[[ Source information, beginning ]]

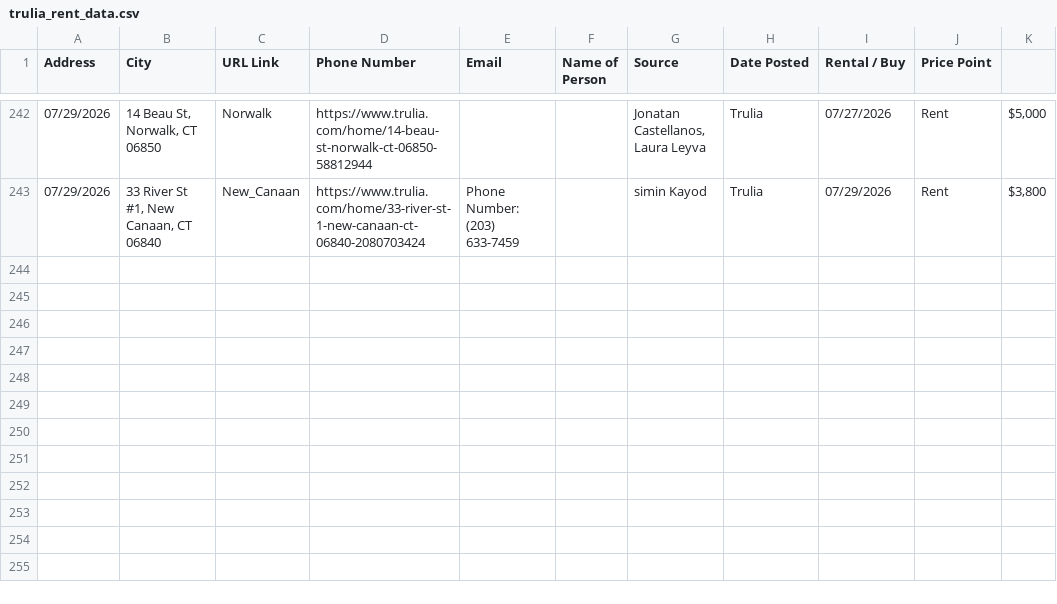
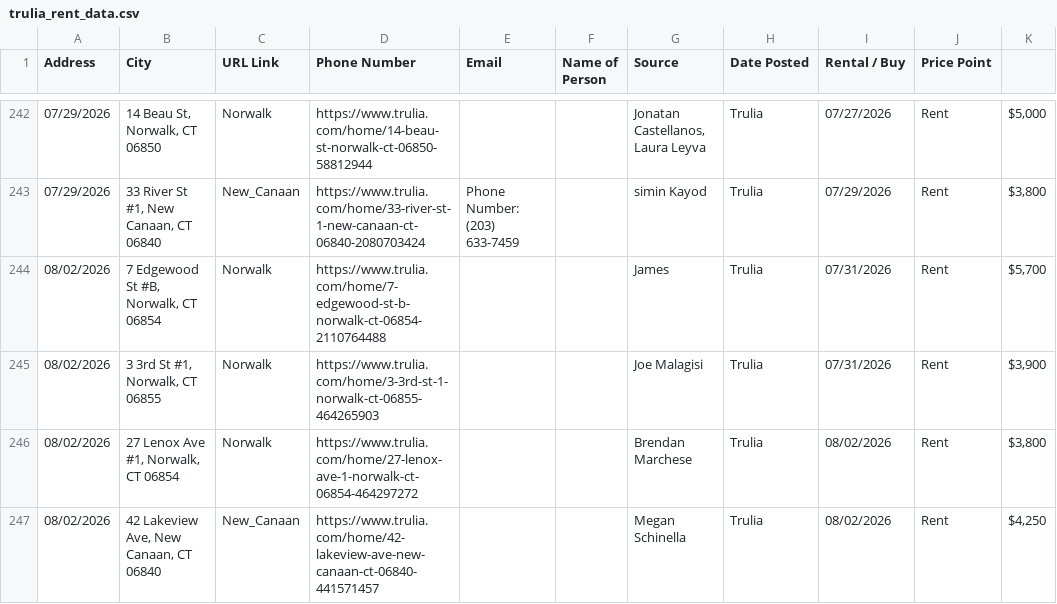
Before and after one commit to wistel-alexander/Blues-Point-Real-State, a CSV file: Trulia Rent/trulia_rent_data.csv, drawn as a sheet; only a part is shown, gaps mark what is left out.

```diff
--- a/Trulia Rent/trulia_rent_data.csv
+++ b/Trulia Rent/trulia_rent_data.csv
@@ -243 +243,5 @@ Address,City,URL Link,Phone Number,Email,Name of Person,Source,Date Posted,Renta
 07/29/2026,"33 River St #1, New Canaan, CT 06840",New_Canaan,https://www.trulia.com/home/33-river-st-1-new-canaan-ct-06840-2080703424,Phone Number: (203) 633-7459,,simin Kayod,Trulia,07/29/2026,Rent,"$3,800"
+08/02/2026,"7 Edgewood St #B, Norwalk, CT 06854",Norwalk,https://www.trulia.com/home/7-edgewood-st-b-norwalk-ct-06854-2110764488,,,James,Trulia,07/31/2026,Rent,"$5,700"
+08/02/2026,"3 3rd St #1, Norwalk, CT 06855",Norwalk,https://www.trulia.com/home/3-3rd-st-1-norwalk-ct-06855-464265903,,,Joe Malagisi,Trulia,07/31/2026,Rent,"$3,900"
+08/02/2026,"27 Lenox Ave #1, Norwalk, CT 06854",Norwalk,https://www.trulia.com/home/27-lenox-ave-1-norwalk-ct-06854-464297272,,,Brendan Marchese,Trulia,08/02/2026,Rent,"$3,800"
+08/02/2026,"42 Lakeview Ave, New Canaan, CT 06840",New_Canaan,https://www.trulia.com/home/42-lakeview-ave-new-canaan-ct-06840-441571457,,,Megan Schinella,Trulia,08/02/2026,Rent,"$4,250"
```
Also changed, not shown: Trulia Buy/visited_links_buy.csv, Trulia Rent/visited_links.csv.
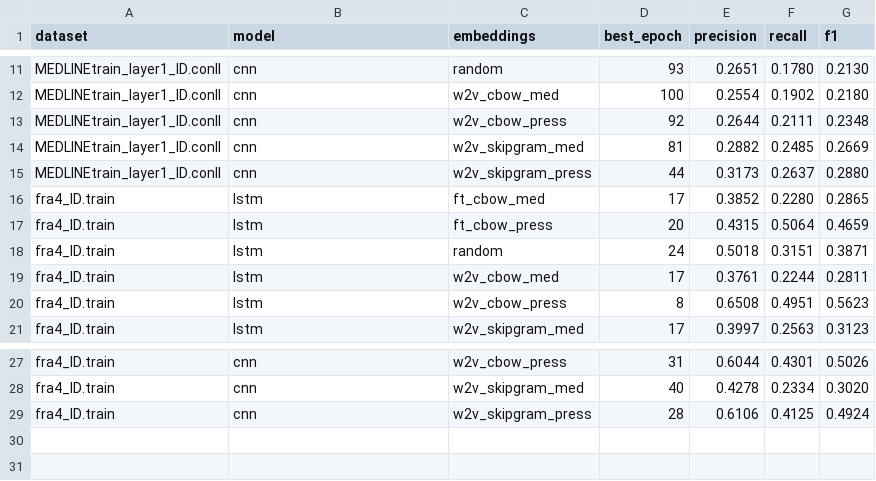
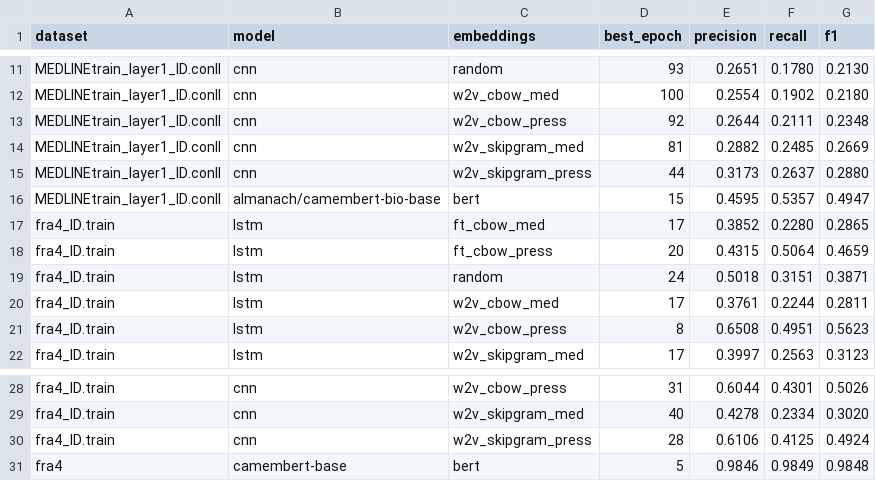
Before and after one commit to nourou-dine-cisse/M2IA-Shared-Projects, a CSV file: results_lstm_cnn.csv, drawn as a sheet; only a part is shown, gaps mark what is left out; the diff names each change by its address in the sheet, - before the commit and + after, or states it on an @@ line.

Commit message:
BERT results added

```diff
--- a/results_lstm_cnn.csv
+++ b/results_lstm_cnn.csv
+row 16: MEDLINEtrain_layer1_ID.conll | almanach/camembert-bio-base | bert | 15 | 0.4595 | 0.5357 | 0.4947
+row 31: fra4 | camembert-base | bert | 5 | 0.9846 | 0.9849 | 0.9848
```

[[ Source information, end ]]

### Instructions to follow
Starting from the line where "Also changed, not" appears, copy every line through the end of the material, both ends included, but no pictures.

### Result of this task
Also changed, not shown: Trulia Buy/visited_links_buy.csv, Trulia Rent/visited_links.csv.
Before and after one commit to nourou-dine-cisse/M2IA-Shared-Projects, a CSV file: results_lstm_cnn.csv, drawn as a sheet; only a part is shown, gaps mark what is left out; the diff names each change by its address in the sheet, - before the commit and + after, or states it on an @@ line.

Commit message:
BERT results added

```diff
--- a/results_lstm_cnn.csv
+++ b/results_lstm_cnn.csv
+row 16: MEDLINEtrain_layer1_ID.conll | almanach/camembert-bio-base | bert | 15 | 0.4595 | 0.5357 | 0.4947
+row 31: fra4 | camembert-base | bert | 5 | 0.9846 | 0.9849 | 0.9848
```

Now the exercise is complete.